Content revision data
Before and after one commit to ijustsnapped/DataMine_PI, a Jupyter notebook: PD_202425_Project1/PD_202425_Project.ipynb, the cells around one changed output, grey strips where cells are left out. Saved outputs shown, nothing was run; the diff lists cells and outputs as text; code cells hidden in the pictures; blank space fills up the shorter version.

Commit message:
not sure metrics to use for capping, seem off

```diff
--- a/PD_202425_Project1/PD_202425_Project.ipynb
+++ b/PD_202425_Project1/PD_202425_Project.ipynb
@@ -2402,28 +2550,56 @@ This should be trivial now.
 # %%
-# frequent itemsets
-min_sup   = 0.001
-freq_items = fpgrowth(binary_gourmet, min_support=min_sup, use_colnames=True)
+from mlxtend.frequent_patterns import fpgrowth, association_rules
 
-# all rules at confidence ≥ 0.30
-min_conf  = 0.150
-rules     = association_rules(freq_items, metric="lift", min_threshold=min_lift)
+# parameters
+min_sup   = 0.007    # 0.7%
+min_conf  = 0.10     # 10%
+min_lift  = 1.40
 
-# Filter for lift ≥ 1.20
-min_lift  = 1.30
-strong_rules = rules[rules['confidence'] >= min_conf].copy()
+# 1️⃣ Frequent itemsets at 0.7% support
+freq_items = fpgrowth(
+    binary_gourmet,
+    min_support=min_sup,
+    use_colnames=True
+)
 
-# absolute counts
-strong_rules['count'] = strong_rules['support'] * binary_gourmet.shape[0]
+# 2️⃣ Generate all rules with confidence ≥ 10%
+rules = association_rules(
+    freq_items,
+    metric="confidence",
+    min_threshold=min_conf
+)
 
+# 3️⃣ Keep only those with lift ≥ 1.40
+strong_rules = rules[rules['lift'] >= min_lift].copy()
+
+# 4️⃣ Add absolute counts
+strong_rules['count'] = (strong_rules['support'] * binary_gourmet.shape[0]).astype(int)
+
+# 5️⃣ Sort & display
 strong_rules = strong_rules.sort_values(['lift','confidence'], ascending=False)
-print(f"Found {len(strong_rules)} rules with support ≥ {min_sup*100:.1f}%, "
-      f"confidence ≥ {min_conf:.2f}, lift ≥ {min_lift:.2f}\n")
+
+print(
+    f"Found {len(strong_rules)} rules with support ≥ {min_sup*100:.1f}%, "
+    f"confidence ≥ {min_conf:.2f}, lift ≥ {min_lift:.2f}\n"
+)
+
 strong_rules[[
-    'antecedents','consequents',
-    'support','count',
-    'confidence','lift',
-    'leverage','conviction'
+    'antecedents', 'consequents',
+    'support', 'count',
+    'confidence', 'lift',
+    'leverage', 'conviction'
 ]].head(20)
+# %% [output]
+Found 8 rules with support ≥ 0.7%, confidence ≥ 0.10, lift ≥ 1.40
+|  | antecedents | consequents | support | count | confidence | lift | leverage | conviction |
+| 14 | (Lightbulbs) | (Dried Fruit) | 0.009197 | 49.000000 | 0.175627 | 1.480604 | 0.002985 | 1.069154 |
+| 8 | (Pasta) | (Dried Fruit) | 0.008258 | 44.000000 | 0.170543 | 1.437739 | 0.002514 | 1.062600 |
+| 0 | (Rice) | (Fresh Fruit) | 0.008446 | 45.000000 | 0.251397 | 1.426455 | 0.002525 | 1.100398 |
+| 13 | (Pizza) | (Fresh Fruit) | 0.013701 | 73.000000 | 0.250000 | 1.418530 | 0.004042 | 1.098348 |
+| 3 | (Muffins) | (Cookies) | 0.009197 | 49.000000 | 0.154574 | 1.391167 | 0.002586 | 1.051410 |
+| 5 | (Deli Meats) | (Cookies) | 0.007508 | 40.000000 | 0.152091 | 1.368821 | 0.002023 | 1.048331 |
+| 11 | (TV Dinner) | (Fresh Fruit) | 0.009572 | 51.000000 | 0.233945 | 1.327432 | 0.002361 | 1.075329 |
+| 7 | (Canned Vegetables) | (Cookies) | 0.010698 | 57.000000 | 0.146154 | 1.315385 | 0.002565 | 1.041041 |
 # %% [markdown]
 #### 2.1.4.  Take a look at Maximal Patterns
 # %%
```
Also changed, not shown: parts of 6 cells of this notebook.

Exercise
Nothing should be dropped or changed, so repeat all of the entries exactly.

Task answer
Before and after one commit to ijustsnapped/DataMine_PI, a Jupyter notebook: PD_202425_Project1/PD_202425_Project.ipynb, the cells around one changed output, grey strips where cells are left out. Saved outputs shown, nothing was run; the diff lists cells and outputs as text; code cells hidden in the pictures; blank space fills up the shorter version.

Commit message:
not sure metrics to use for capping, seem off

```diff
--- a/PD_202425_Project1/PD_202425_Project.ipynb
+++ b/PD_202425_Project1/PD_202425_Project.ipynb
@@ -2402,28 +2550,56 @@ This should be trivial now.
 # %%
-# frequent itemsets
-min_sup   = 0.001
-freq_items = fpgrowth(binary_gourmet, min_support=min_sup, use_colnames=True)
+from mlxtend.frequent_patterns import fpgrowth, association_rules
 
-# all rules at confidence ≥ 0.30
-min_conf  = 0.150
-rules     = association_rules(freq_items, metric="lift", min_threshold=min_lift)
+# parameters
+min_sup   = 0.007    # 0.7%
+min_conf  = 0.10     # 10%
+min_lift  = 1.40
 
-# Filter for lift ≥ 1.20
-min_lift  = 1.30
-strong_rules = rules[rules['confidence'] >= min_conf].copy()
+# 1️⃣ Frequent itemsets at 0.7% support
+freq_items = fpgrowth(
+    binary_gourmet,
+    min_support=min_sup,
+    use_colnames=True
+)
 
-# absolute counts
-strong_rules['count'] = strong_rules['support'] * binary_gourmet.shape[0]
+# 2️⃣ Generate all rules with confidence ≥ 10%
+rules = association_rules(
+    freq_items,
+    metric="confidence",
+    min_threshold=min_conf
+)
 
+# 3️⃣ Keep only those with lift ≥ 1.40
+strong_rules = rules[rules['lift'] >= min_lift].copy()
+
+# 4️⃣ Add absolute counts
+strong_rules['count'] = (strong_rules['support'] * binary_gourmet.shape[0]).astype(int)
+
+# 5️⃣ Sort & display
 strong_rules = strong_rules.sort_values(['lift','confidence'], ascending=False)
-print(f"Found {len(strong_rules)} rules with support ≥ {min_sup*100:.1f}%, "
-      f"confidence ≥ {min_conf:.2f}, lift ≥ {min_lift:.2f}\n")
+
+print(
+    f"Found {len(strong_rules)} rules with support ≥ {min_sup*100:.1f}%, "
+    f"confidence ≥ {min_conf:.2f}, lift ≥ {min_lift:.2f}\n"
+)
+
 strong_rules[[
-    'antecedents','consequents',
-    'support','count',
-    'confidence','lift',
-    'leverage','conviction'
+    'antecedents', 'consequents',
+    'support', 'count',
+    'confidence', 'lift',
+    'leverage', 'conviction'
 ]].head(20)
+# %% [output]
+Found 8 rules with support ≥ 0.7%, confidence ≥ 0.10, lift ≥ 1.40
+|  | antecedents | consequents | support | count | confidence | lift | leverage | conviction |
+| 14 | (Lightbulbs) | (Dried Fruit) | 0.009197 | 49.000000 | 0.175627 | 1.480604 | 0.002985 | 1.069154 |
+| 8 | (Pasta) | (Dried Fruit) | 0.008258 | 44.000000 | 0.170543 | 1.437739 | 0.002514 | 1.062600 |
+| 0 | (Rice) | (Fresh Fruit) | 0.008446 | 45.000000 | 0.251397 | 1.426455 | 0.002525 | 1.100398 |
+| 13 | (Pizza) | (Fresh Fruit) | 0.013701 | 73.000000 | 0.250000 | 1.418530 | 0.004042 | 1.098348 |
+| 3 | (Muffins) | (Cookies) | 0.009197 | 49.000000 | 0.154574 | 1.391167 | 0.002586 | 1.051410 |
+| 5 | (Deli Meats) | (Cookies) | 0.007508 | 40.000000 | 0.152091 | 1.368821 | 0.002023 | 1.048331 |
+| 11 | (TV Dinner) | (Fresh Fruit) | 0.009572 | 51.000000 | 0.233945 | 1.327432 | 0.002361 | 1.075329 |
+| 7 | (Canned Vegetables) | (Cookies) | 0.010698 | 57.000000 | 0.146154 | 1.315385 | 0.002565 | 1.041041 |
 # %% [markdown]
 #### 2.1.4.  Take a look at Maximal Patterns
 # %%
```
Also changed, not shown: parts of 6 cells of this notebook.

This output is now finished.